Myasthenia gravis is a chronic autoimmune neuromuscular disease characterized by varying degrees of weakness of the skeletal (voluntary) muscles of the body. Symptoms vary in type and intensity. The hallmark of myasthenia gravis is muscle weakness that increases during periods of activity and improves after periods of rest. Muscles that control eye and eyelid movements, facial expression, chewing, talking, and swallowing are often, but not always, involved. The muscles that control breathing and neck and limb movements may also be affected. Myasthenia gravis is caused by a defect in the transmission of nerve impulses to muscles. Normally when impulses travel down the nerve, the nerve endings release a neurotransmitter substance called acetylcholine. In myasthenia gravis, antibodies produced by the body's own immune system block, alter, or destroy the receptors for acetylcholine. The first noticeable symptoms of myasthenia gravis may be weakness of the eye muscles, difficulty in swallowing, or slurred speech. Myasthenia gravis is an autoimmune disease because the immune system--which normally protects the body from foreign organisms--mistakenly attacks itself.. It is not directly inherited nor is it contagious.
|Myasthenia Gravis Foundation of America, Inc.
355 Lexington Avenue
New York, NY 10017-6603
Tel: 800-541-5454 212-297-2156
|American Autoimmune Related Diseases Association
22100 Gratiot Avenue
Eastpointe, MI 48021-2227
Tel: 586-776-3900 800-598-4668
|Muscular Dystrophy Association
National Office - 222 S. Riverside Plaza
Chicago, IL 60606
Office of Communications and Public Liaison
National Institute of Neurological Disorders and Stroke
National Institutes of Health
Bethesda, MD 20892

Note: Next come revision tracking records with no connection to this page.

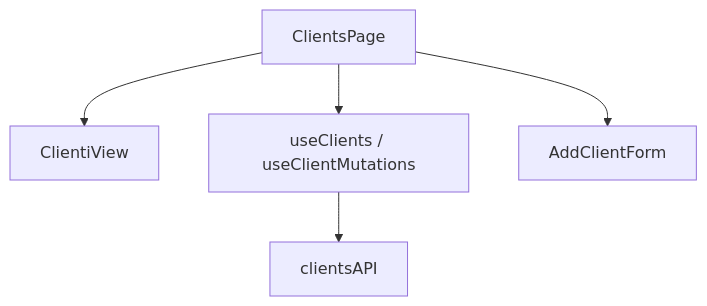
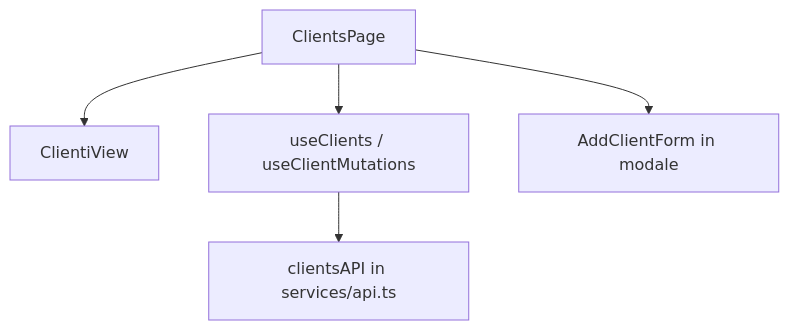
One commit to matteodiliberto3/GESTIONALE-JEINS changed the diagram in walkthrough/MID-LEVEL/cap07-frontend-pages-hooks-ui.md. Above: the diagram before and after it, drawn with Mermaid. The commit also changed other lines of this file and 11 other files, not shown here.

````diff
--- a/walkthrough/MID-LEVEL/cap07-frontend-pages-hooks-ui.md
+++ b/walkthrough/MID-LEVEL/cap07-frontend-pages-hooks-ui.md
@@ -16,11 +21,11 @@
 ```mermaid
 flowchart TB
     Page[ClientsPage]
     View[ClientiView]
     Hooks[useClients / useClientMutations]
-    API[clientsAPI]
+    API[clientsAPI in services/api.ts]
     Page --> Hooks
     Page --> View
-    Page --> Form[AddClientForm]
+    Page --> Form[AddClientForm in modale]
     Hooks --> API
 ```
````
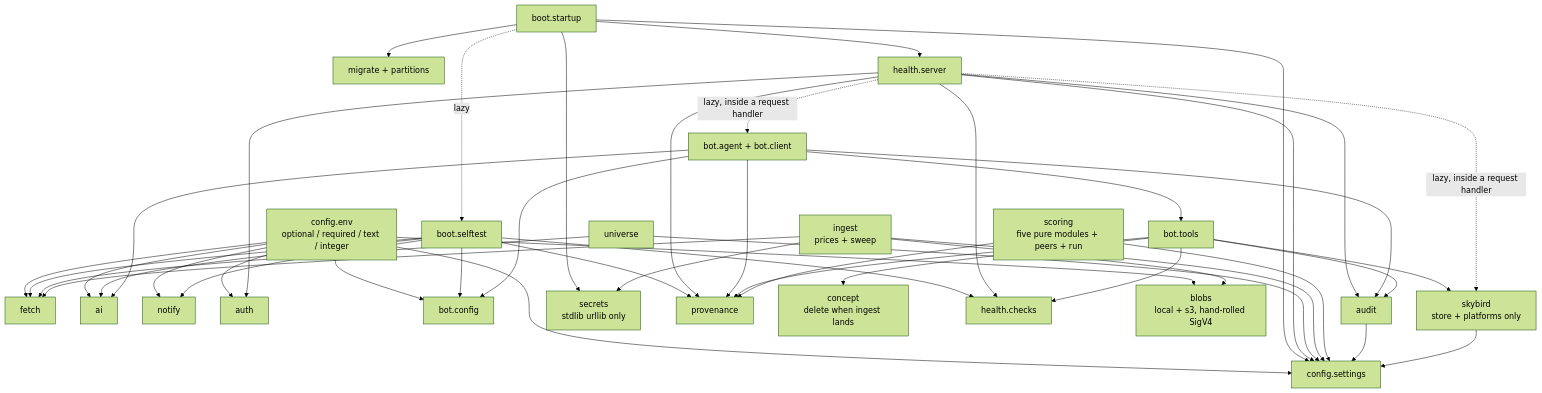
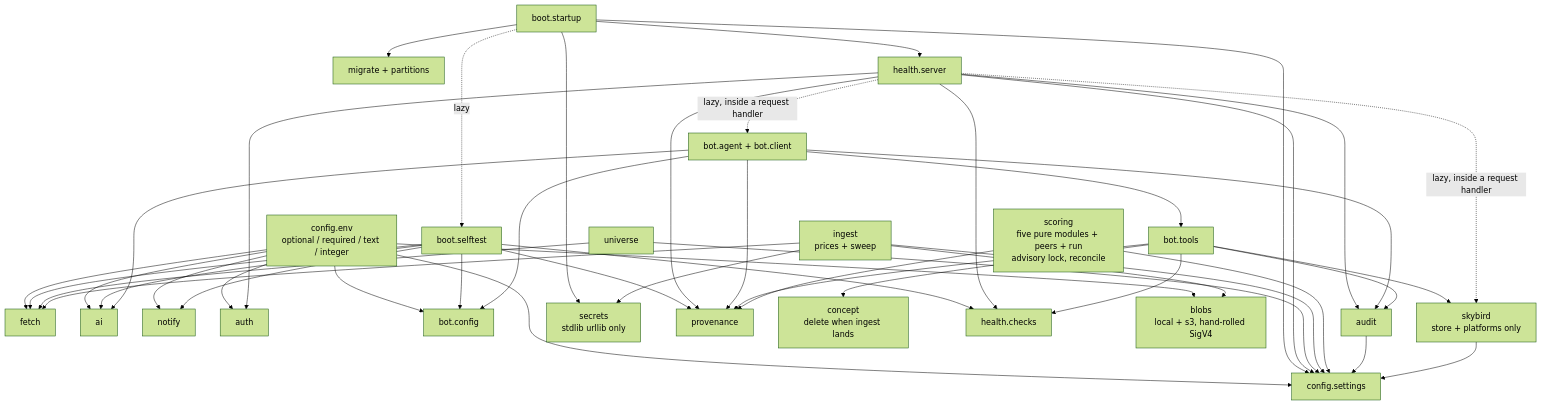
One commit to D1K03/stock-aggregator changed the third of 14 diagrams in docs/architecture.md. Above: the diagram before and after it, drawn with Mermaid (forest theme). The commit also changed 11 other files, not shown here.

```diff
--- a/docs/architecture.md
+++ b/docs/architecture.md
@@ -231,7 +231,7 @@
     universe["universe"]
     blobs["blobs<br/>local + s3, hand-rolled SigV4"]
     ingest["ingest<br/>prices + sweep"]
-    scoring["scoring<br/>five pure modules + peers + run"]
+    scoring["scoring<br/>five pure modules + peers + run<br/>advisory lock, reconcile"]
     skybird["skybird<br/>store + platforms only"]
 
     boot --> settings
```
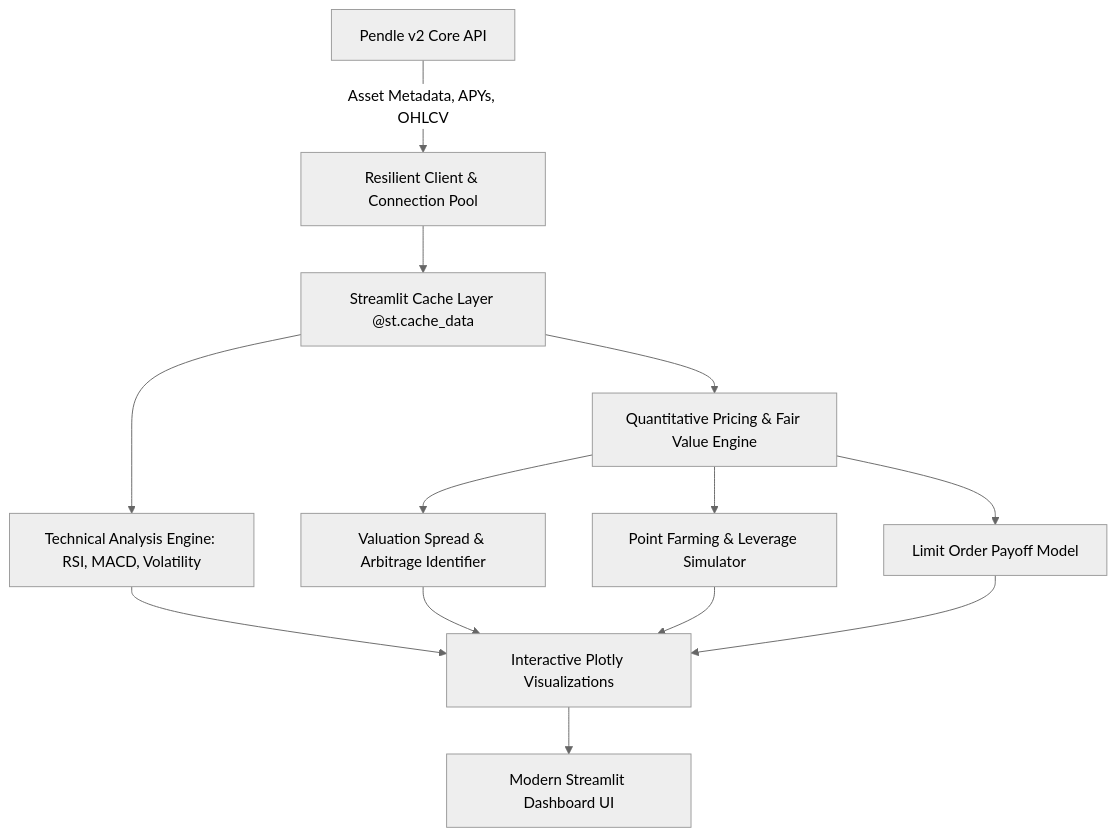
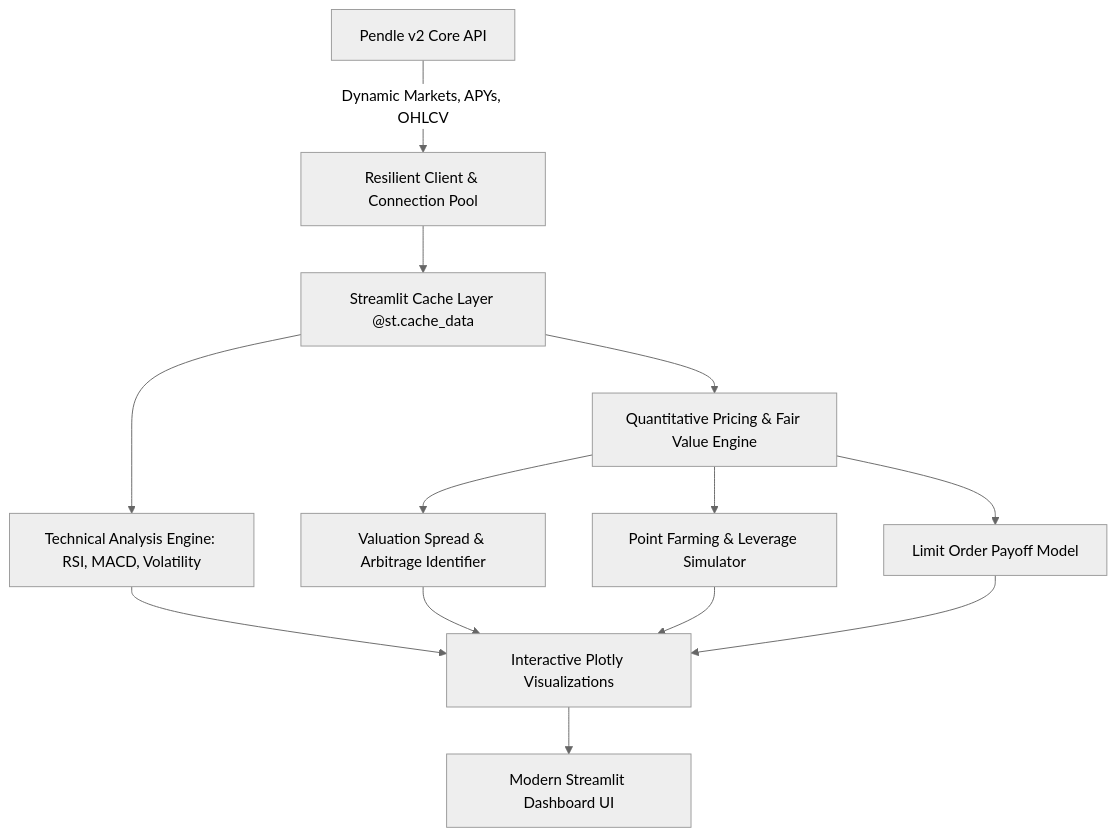
The diagram in README.md (DPRC137/YT_Token), drawn with Mermaid (neutral theme) before and after one commit. The commit also changed other lines of this file and 2 other files, not shown here.

````diff
--- a/README.md
+++ b/README.md
@@ -24,15 +25,15 @@
 ```mermaid
 flowchart TD
-    A[Pendle v2 Core API] -->|Asset Metadata, APYs, OHLCV| B[Resilient Client & Connection Pool]
+    A[Pendle v2 Core API] -->|Dynamic Markets, APYs, OHLCV| B[Resilient Client & Connection Pool]
     B --> C[Streamlit Cache Layer @st.cache_data]
     C --> D[Quantitative Pricing & Fair Value Engine]
     C --> E[Technical Analysis Engine: RSI, MACD, Volatility]
     D --> F[Valuation Spread & Arbitrage Identifier]
     D --> G[Point Farming & Leverage Simulator]
     D --> H[Limit Order Payoff Model]
     E --> I[Interactive Plotly Visualizations]
     F --> I
     G --> I
     H --> I
     I --> J[Modern Streamlit Dashboard UI]
 ```
````
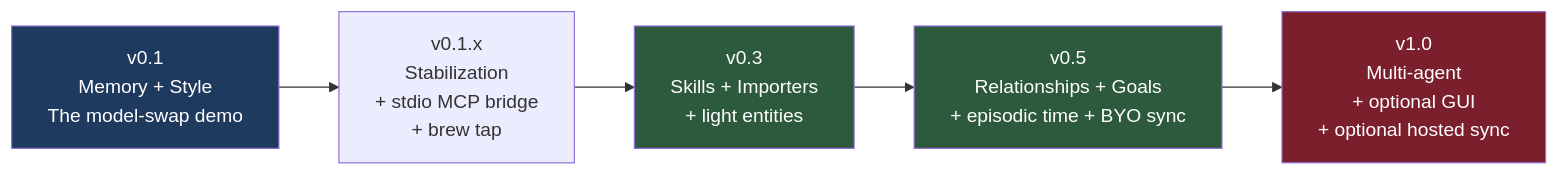
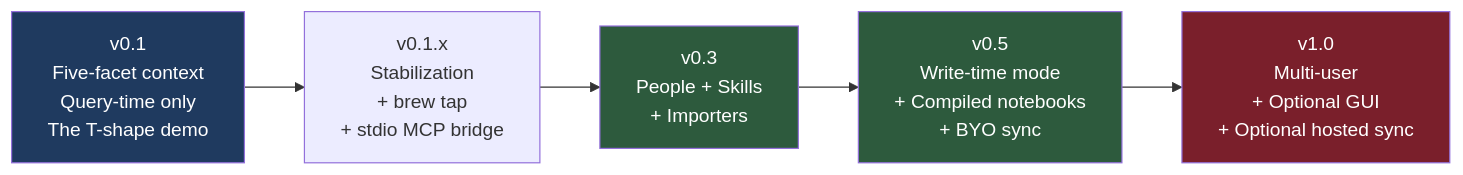
The first of 2 diagrams in docs/release-spec.md (Mathews-Tom/Tessera), drawn with Mermaid before and after one commit. The commit also changed other lines of this file and 24 other files, not shown here.

````diff
--- a/docs/release-spec.md
+++ b/docs/release-spec.md
@@ -22,15 +20,15 @@
 ```mermaid
 graph LR
-  V01[v0.1<br/>Memory + Style<br/>The model-swap demo]
-  V02[v0.1.x<br/>Stabilization<br/>+ stdio MCP bridge<br/>+ brew tap]
-  V03[v0.3<br/>Skills + Importers<br/>+ light entities]
-  V05[v0.5<br/>Relationships + Goals<br/>+ episodic time + BYO sync]
-  V10[v1.0<br/>Multi-agent<br/>+ optional GUI<br/>+ optional hosted sync]
+  V01[v0.1<br/>Five-facet context<br/>Query-time only<br/>The T-shape demo]
+  V01x[v0.1.x<br/>Stabilization<br/>+ brew tap<br/>+ stdio MCP bridge]
+  V03[v0.3<br/>People + Skills<br/>+ Importers]
+  V05[v0.5<br/>Write-time mode<br/>+ Compiled notebooks<br/>+ BYO sync]
+  V10[v1.0<br/>Multi-user<br/>+ Optional GUI<br/>+ Optional hosted sync]
 
-  V01 --> V02 --> V03 --> V05 --> V10
+  V01 --> V01x --> V03 --> V05 --> V10
 
   style V01 fill:#1f3a5f,color:#fff
   style V03 fill:#2d5a3d,color:#fff
   style V05 fill:#2d5a3d,color:#fff
   style V10 fill:#7a1f2b,color:#fff
 ```
````
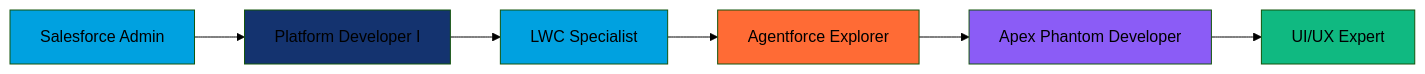
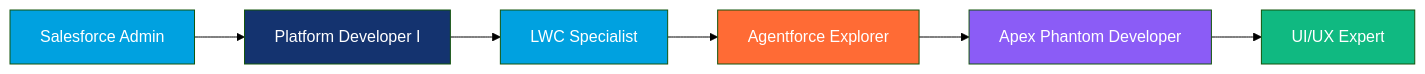
Before and after one commit to RazzDino/RazzDino: the diagram in README.md, drawn with Mermaid (forest theme). The commit also changed other lines of this file, not shown here.

````diff
--- a/README.md
+++ b/README.md
@@ -135,15 +135,15 @@
 ```mermaid
 graph LR
     A[Salesforce Admin] --> B[Platform Developer I]
     B --> C[LWC Specialist]
     C --> D[Agentforce Explorer]
     D --> E[Apex Phantom Developer]
     E --> F[UI/UX Expert]
     
-    style A fill:#00A1E0
-    style B fill:#14336F
-    style C fill:#00A1E0
-    style D fill:#FF6B35
-    style E fill:#8B5CF6
-    style F fill:#10B981
+    style A fill:#00A1E0,color:#fff
+    style B fill:#14336F,color:#fff
+    style C fill:#00A1E0,color:#fff
+    style D fill:#FF6B35,color:#fff
+    style E fill:#8B5CF6,color:#fff
+    style F fill:#10B981,color:#fff
 ```
````
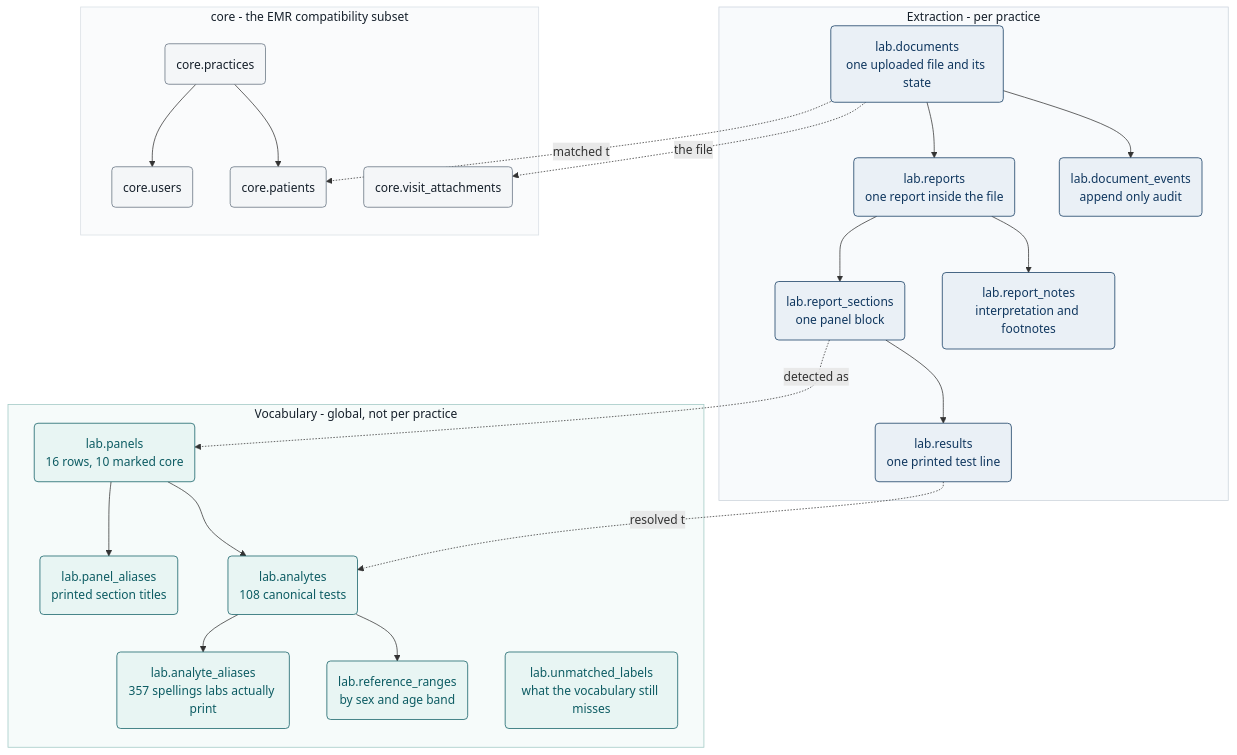
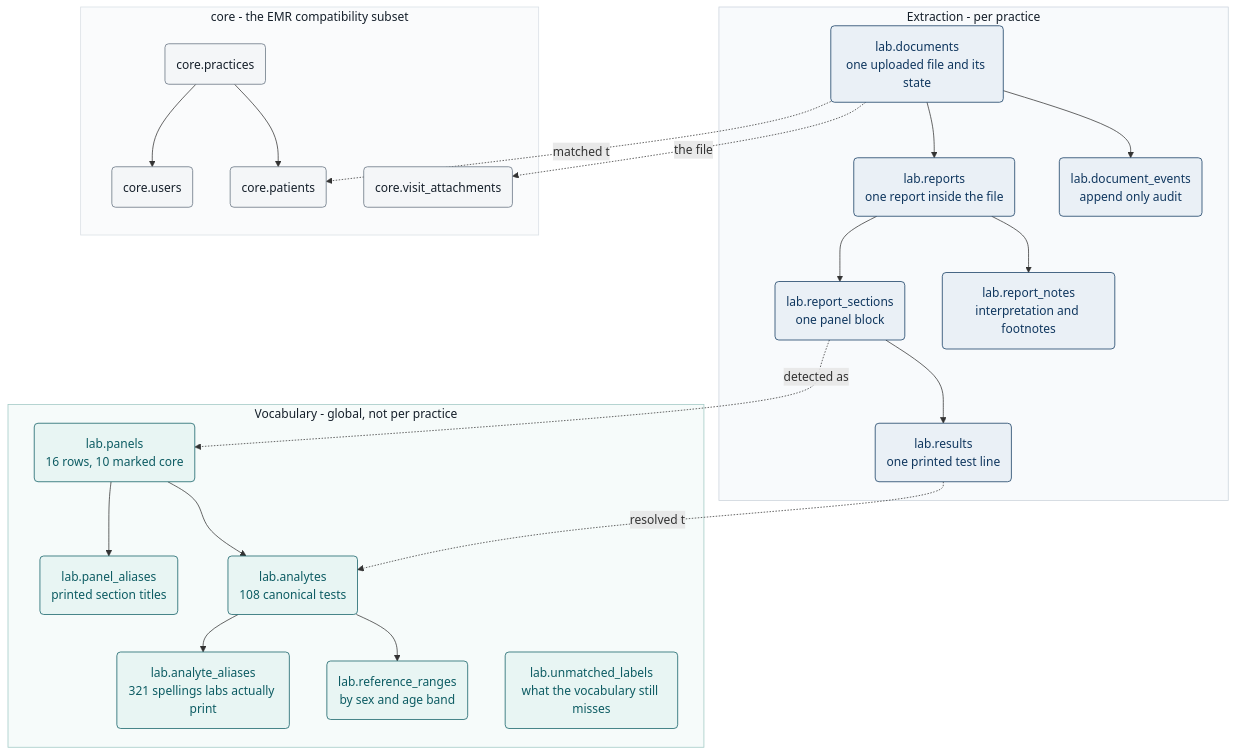
One commit to contexta-emr/lab-ai changed the sixth of 9 diagrams in docs/architecture.md. Above: the diagram before and after it, drawn with Mermaid. The commit also changed other lines of this file and 3 other files, not shown here.

````diff
--- a/docs/architecture.md
+++ b/docs/architecture.md
@@ -211,53 +211,53 @@
 ```mermaid
 flowchart TB
     subgraph vocab [Vocabulary - global, not per practice]
         PAN(lab.panels<br/>16 rows, 10 marked core)
         PALI(lab.panel_aliases<br/>printed section titles)
         ANA(lab.analytes<br/>108 canonical tests)
-        ALI(lab.analyte_aliases<br/>357 spellings labs actually print)
+        ALI(lab.analyte_aliases<br/>321 spellings labs actually print)
         REF(lab.reference_ranges<br/>by sex and age band)
         UNM(lab.unmatched_labels<br/>what the vocabulary still misses)
     end
 
     subgraph docs [Extraction - per practice]
         DOC(lab.documents<br/>one uploaded file and its state)
         REP(lab.reports<br/>one report inside the file)
         SEC(lab.report_sections<br/>one panel block)
         RES(lab.results<br/>one printed test line)
         NOT(lab.report_notes<br/>interpretation and footnotes)
         EVT(lab.document_events<br/>append only audit)
     end
 
     subgraph core [core - the EMR compatibility subset]
         PRA(core.practices)
         USR(core.users)
         PAT(core.patients)
         ATT(core.visit_attachments)
     end
 
     PAN --> PALI
     PAN --> ANA
     ANA --> ALI
     ANA --> REF
     DOC --> REP
     REP --> SEC
     SEC --> RES
     REP --> NOT
     DOC --> EVT
     DOC -.matched to.-> PAT
     DOC -.the file.-> ATT
     RES -.resolved to.-> ANA
     SEC -.detected as.-> PAN
     PRA --> PAT
     PRA --> USR
 
     classDef v fill:#e8f5f3,stroke:#0d5c63,color:#0d5c63
     classDef d fill:#eaf0f6,stroke:#10375f,color:#10375f
     classDef c fill:#f4f6f8,stroke:#62707e,color:#16202b
     class PAN,PALI,ANA,ALI,REF,UNM v
     class DOC,REP,SEC,RES,NOT,EVT d
     class PRA,USR,PAT,ATT c
     style vocab fill:#f6fbfa,stroke:#9fc8c4,color:#16202b
     style docs fill:#f8fafc,stroke:#cbd3dc,color:#16202b
     style core fill:#fafbfc,stroke:#d8dee4,color:#16202b
 ```
````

NINDS health-related material is provided for information purposes only and does not necessarily represent endorsement by or an official position of the National Institute of Neurological Disorders and Stroke or any other Federal agency. Advice on the treatment or care of an individual patient should be obtained through consultation with a physician who has examined that patient or is familiar with that patient's medical history.
All NINDS-prepared information is in the public domain and may be freely copied. Credit to the NINDS or the NIH is appreciated.
Last updated February 23, 2015